** WHAT YOU WILL DO **
Word for word, repeat the data that follows. Do not include the pictures.

** DATA RECORDS **
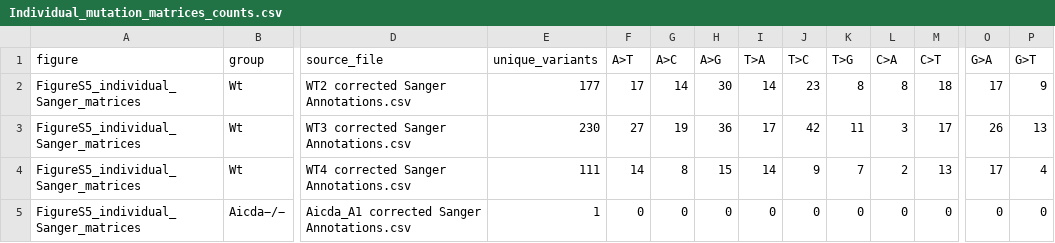
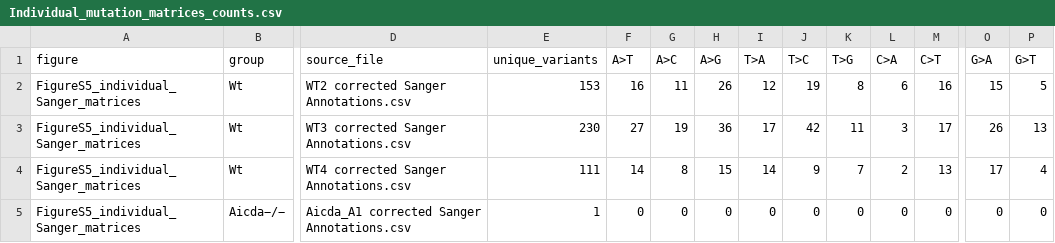
Before and after one commit to AbdulmateenAderinto/SHMtrace, a CSV file: docs/calibration/manuscript_corrected/figures/Individual_mutation_matrices_counts.csv, drawn as a sheet; only a part is shown, gaps mark what is left out; the diff names each change by its address in the sheet, - before the commit and + after, or states it on an @@ line.

```diff
--- a/docs/calibration/manuscript_corrected/figures/Individual_mutation_matrices_counts.csv
+++ b/docs/calibration/manuscript_corrected/figures/Individual_mutation_matrices_counts.csv
-E2 (unique_variants): 177
+E2 (unique_variants): 153
-F2 (A>T): 17
+F2 (A>T): 16
-G2 (A>C): 14
+G2 (A>C): 11
-H2 (A>G): 30
+H2 (A>G): 26
-I2 (T>A): 14
+I2 (T>A): 12
-J2 (T>C): 23
+J2 (T>C): 19
-L2 (C>A): 8
+L2 (C>A): 6
-M2 (C>T): 18
+M2 (C>T): 16
-O2 (G>A): 17
+O2 (G>A): 15
-P2 (G>T): 9
+P2 (G>T): 5
```
Also changed, not shown: docs/calibration/manuscript_corrected/sanger_calls/WT2 corrected Sanger Annotations.csv, 36 other files.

** RESPONSE TO THIS TASK **
Before and after one commit to AbdulmateenAderinto/SHMtrace, a CSV file: docs/calibration/manuscript_corrected/figures/Individual_mutation_matrices_counts.csv, drawn as a sheet; only a part is shown, gaps mark what is left out; the diff names each change by its address in the sheet, - before the commit and + after, or states it on an @@ line.

```diff
--- a/docs/calibration/manuscript_corrected/figures/Individual_mutation_matrices_counts.csv
+++ b/docs/calibration/manuscript_corrected/figures/Individual_mutation_matrices_counts.csv
-E2 (unique_variants): 177
+E2 (unique_variants): 153
-F2 (A>T): 17
+F2 (A>T): 16
-G2 (A>C): 14
+G2 (A>C): 11
-H2 (A>G): 30
+H2 (A>G): 26
-I2 (T>A): 14
+I2 (T>A): 12
-J2 (T>C): 23
+J2 (T>C): 19
-L2 (C>A): 8
+L2 (C>A): 6
-M2 (C>T): 18
+M2 (C>T): 16
-O2 (G>A): 17
+O2 (G>A): 15
-P2 (G>T): 9
+P2 (G>T): 5
```
Also changed, not shown: docs/calibration/manuscript_corrected/sanger_calls/WT2 corrected Sanger Annotations.csv, 36 other files.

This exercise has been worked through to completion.